- Then select “My Documents.” The link may be found in the menu bar’s top right corner, beside your name.
- Choose “Master Promissory Note (MPN)” from the dropdown menu.
- Download the MPN in PDF format.
It contains a wealth of information on the distribution date for your loans as well as the school to whom the loan funds were paid.
The fixed interest rate, periods of repayment, and other parameters of your loans are all laid out in the Master Promissory Note, a legal document.
It does not include information on past payments, interest capitalization, or any deferral or forbearance periods that have been used in connection with your loans.
If you desire copies of such information, you must make a Privacy Act request to the US Department of Education. Before making your request, go over the department’s Privacy Act checklist.
If your student loan has gone into default, contact the Department of Education’s Default Resolution Group at 800-621-3115.
If you want a copy of your whole federal student loan file, including the promissory note and any other records the Department of Education may have on you, look into the Freedom of Information Act.
If you’ve suffered from identity theft or any other illegal conduct, there are administrative procedures to get a federal student loan cancelled. If your requests are refused, you may need to initiate a lawsuit against the Department of Education.
What If the Department of Education Does not Have a Copy of the Promissory Note?
You have the right to request copies of your records during pre-trial discovery if the government is suing you for a loan that hasn’t been repaid.
If the government is unable to provide the whole note, they will probably claim that you obtained the benefit of the loan monies before the tuition was paid.
The Department of Education’s case would be refuted if you could demonstrate that you or someone else was responsible for paying the tuition and fees. This argument might not succeed without such evidence, though.
You can request an administrative hearing to get the loan information if the Department of Education is employing an administrative collection remedy without first filing a lawsuit.
You should be prepared to demonstrate that you or someone else paid the tuition and fees, just as you would in court.
How to Request a Copy of a Promissory Note for Private Student Loans
You’ll need to request a copy from the creditor or loan servicer who is contacting you about the debt. Obtaining the papers may require numerous tries and several weeks of waiting, depending on the loan holder.

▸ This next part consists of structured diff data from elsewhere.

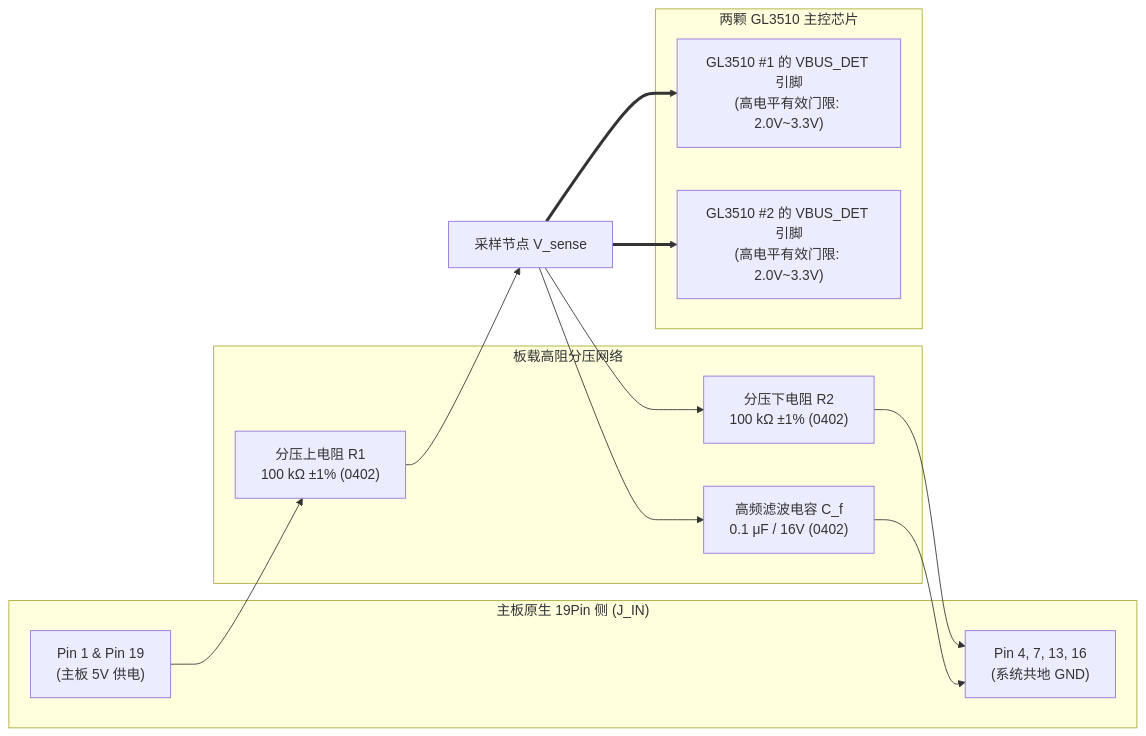
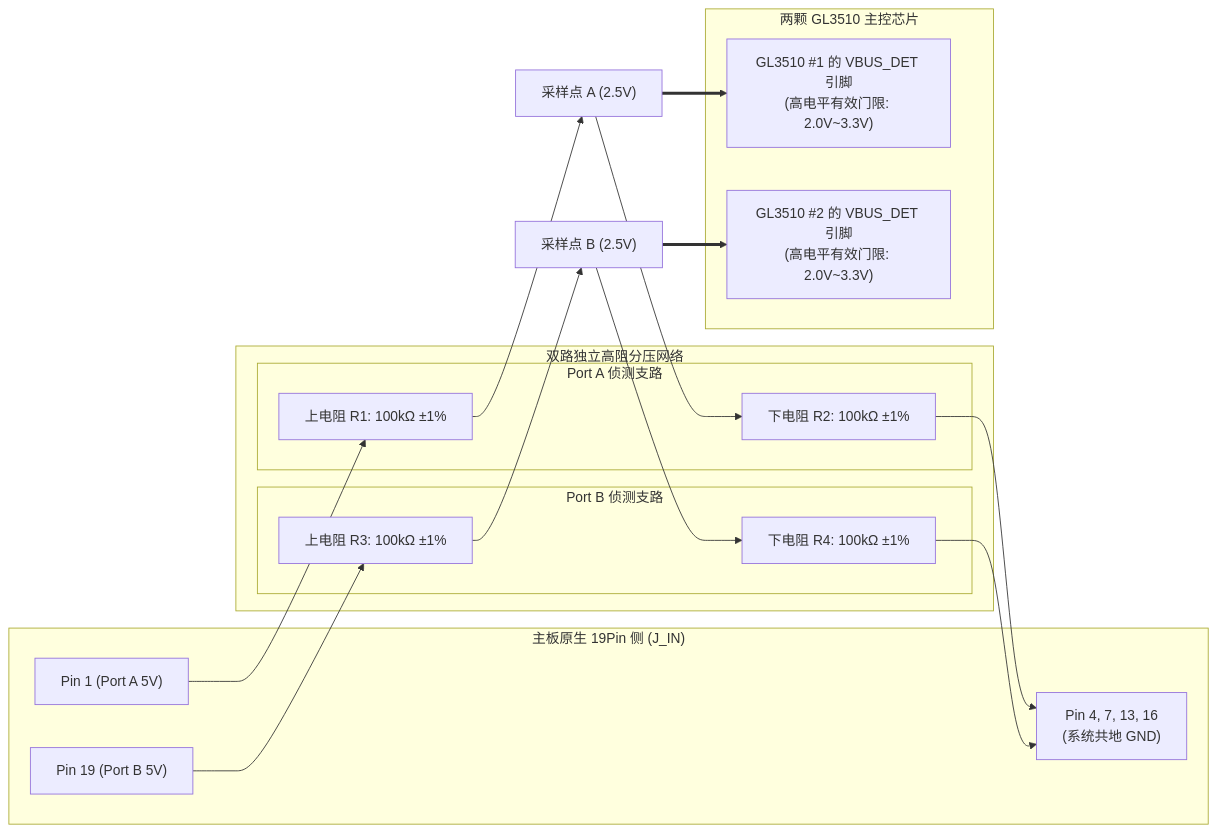
One commit to finnianryan/USB3_19Pin-Expansion-Board-Project changed the first of 3 diagrams in 02_System_Design/03_Power_Design.md. Above: the diagram before and after it, drawn with Mermaid. The commit also changed other lines of this file and 4 other files, not shown here.

````diff
--- a/02_System_Design/03_Power_Design.md
+++ b/02_System_Design/03_Power_Design.md
@@ -53,28 +53,34 @@
 ```mermaid
 flowchart LR
     subgraph Host_Side["主板原生 19Pin 侧 (J_IN)"]
-        MB_VBUS["Pin 1 & Pin 19<br>(主板 5V 供电)"]
+        MB_VBUS_A["Pin 1 (Port A 5V)"]
+        MB_VBUS_B["Pin 19 (Port B 5V)"]
         MB_GND["Pin 4, 7, 13, 16<br>(系统共地 GND)"]
     end
 
-    subgraph Sense_Network["板载高阻分压网络"]
-        R1["分压上电阻 R1<br>100 kΩ ±1% (0402)"]
-        R2["分压下电阻 R2<br>100 kΩ ±1% (0402)"]
-        C_filter["高频滤波电容 C_f<br>0.1 μF / 16V (0402)"]
+    subgraph Sense_Network["双路独立高阻分压网络"]
+        subgraph Channel_A["Port A 侦测支路"]
+            R1["上电阻 R1: 100kΩ ±1%"]
+            R2["下电阻 R2: 100kΩ ±1%"]
+        end
+        subgraph Channel_B["Port B 侦测支路"]
+            R3["上电阻 R3: 100kΩ ±1%"]
+            R4["下电阻 R4: 100kΩ ±1%"]
+        end
     end
 
     subgraph Controller_Side["两颗 GL3510 主控芯片"]
         U1_DET["GL3510 #1 的 VBUS_DET 引脚<br>(高电平有效门限: 2.0V~3.3V)"]
         U2_DET["GL3510 #2 的 VBUS_DET 引脚<br>(高电平有效门限: 2.0V~3.3V)"]
     end
 
-    MB_VBUS --> R1
-    R1 --> Node_Sense["采样节点 V_sense"]
-    Node_Sense --> R2
-    Node_Sense --> C_filter
-    R2 --> MB_GND
-    C_filter --> MB_GND
-    
-    Node_Sense ==> U1_DET
-    Node_Sense ==> U2_DET
+    MB_VBUS_A --> R1
+    R1 --> Node_A["采样点 A (2.5V)"]
+    Node_A --> R2 --> MB_GND
+    Node_A ==> U1_DET
+
+    MB_VBUS_B --> R3
+    R3 --> Node_B["采样点 B (2.5V)"]
+    Node_B --> R4 --> MB_GND
+    Node_B ==> U2_DET
 ```
````
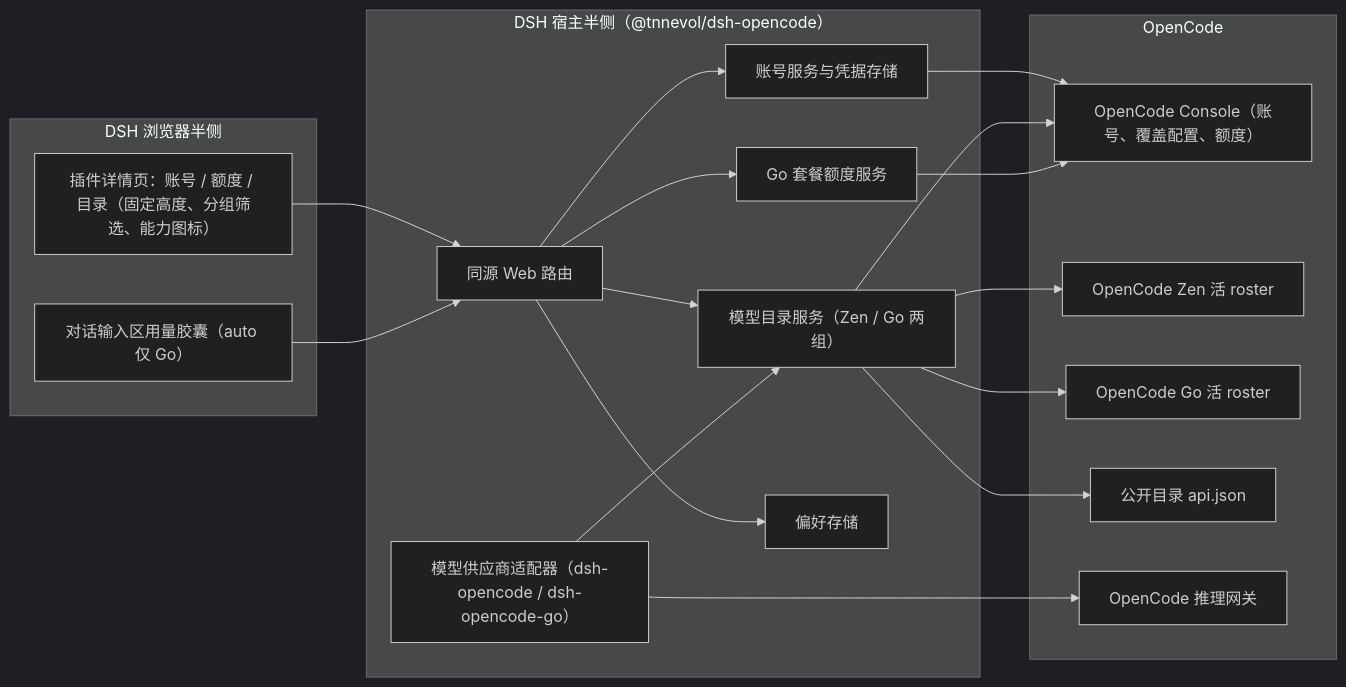
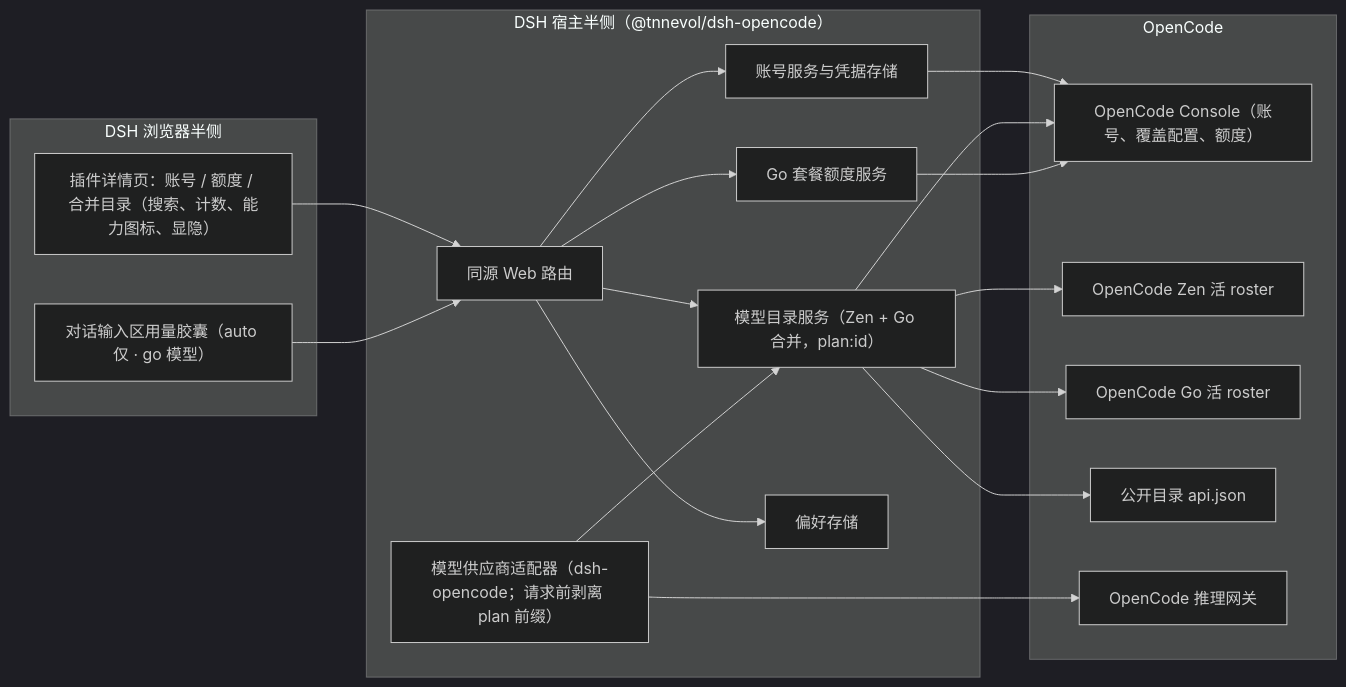
The third of 5 diagrams in docs/plans/PLAN-FNOS-026-dsh-opencode-plugin.md (FNOSP/fnos-dsh), drawn with Mermaid (dark theme) before and after one commit. The commit also changed other lines of this file and 24 other files, not shown here.

First line of the commit message:
feat(opencode): 合并模型列表，模型名增加 zen/go 后缀

````diff
--- a/docs/plans/PLAN-FNOS-026-dsh-opencode-plugin.md
+++ b/docs/plans/PLAN-FNOS-026-dsh-opencode-plugin.md
@@ -107,36 +104,36 @@
 ```mermaid
 flowchart LR
   subgraph Client["DSH 浏览器半侧"]
-    Page["插件详情页：账号 / 额度 / 目录（固定高度、分组筛选、能力图标）"]
-    Pill["对话输入区用量胶囊（auto 仅 Go）"]
+    Page["插件详情页：账号 / 额度 / 合并目录（搜索、计数、能力图标、显隐）"]
+    Pill["对话输入区用量胶囊（auto 仅 · go 模型）"]
   end
   subgraph Host["DSH 宿主半侧（@tnnevol/dsh-opencode）"]
     Routes["同源 Web 路由"]
     Auth["账号服务与凭据存储"]
-    Directory["模型目录服务（Zen / Go 两组）"]
+    Directory["模型目录服务（Zen + Go 合并，plan:id）"]
     Usage["Go 套餐额度服务"]
     Prefs["偏好存储"]
-    Adapter["模型供应商适配器（dsh-opencode / dsh-opencode-go）"]
+    Adapter["模型供应商适配器（dsh-opencode；请求前剥离 plan 前缀）"]
   end
   subgraph Upstream["OpenCode"]
     Console["OpenCode Console（账号、覆盖配置、额度）"]
     ZenRoster["OpenCode Zen 活 roster"]
     GoRoster["OpenCode Go 活 roster"]
     Public["公开目录 api.json"]
     Gateway["OpenCode 推理网关"]
   end
   Page --> Routes
   Pill --> Routes
   Routes --> Auth
   Routes --> Directory
   Routes --> Usage
   Routes --> Prefs
   Auth --> Console
   Directory --> Console
   Directory --> ZenRoster
   Directory --> GoRoster
   Directory --> Public
   Usage --> Console
   Adapter --> Directory
   Adapter --> Gateway
 ```
````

You cannot get a copy of your private student loan promissory notes by going to a website run by the government, unlike the federal government.
You should receive documentation from the creditor detailing each time the loan has changed hands if your loan has been sold or transferred to a new firm.
The documentation you get may also include a copy of your account history, which indicates the monthly payments you’ve made on the loans.
If it does not, request that the creditor deliver it to you so that you may confirm the current debt balance.
What If the Creditor Cannot Show a Copy of the Promissory Note?
You’ll have the right to re-establish the note rests with the lender or existing loan holder, who must do so by giving complete and accurate details of the terms of the note.
When filing a lawsuit against you, the lender must provide a copy of the promissory note and a list of all the assignments it has made. If not, you can ask for both items in discovery.
If it still cannot deliver such records, you may be entitled to request that the action be dismissed.
Unless the action is dismissed with prejudice, the dismissal will not release you from liability for the debts.
Frequently Asked Questions
Marie got her journalism degree from the University of California and is an award-winning financial journalist, who’s responsible for collecting and analyzing information concerning students and young adults within the world of finance.
Marie has spent her career with more than 5 years writing for unique media outlets like Yahoo finance, GoBankingRates, and CNBC. She also teaches them how to plan strategically to get out of loan debts easily.
Her goal is to educate students about the different stages in life that involve finances so they can get their money’s worth.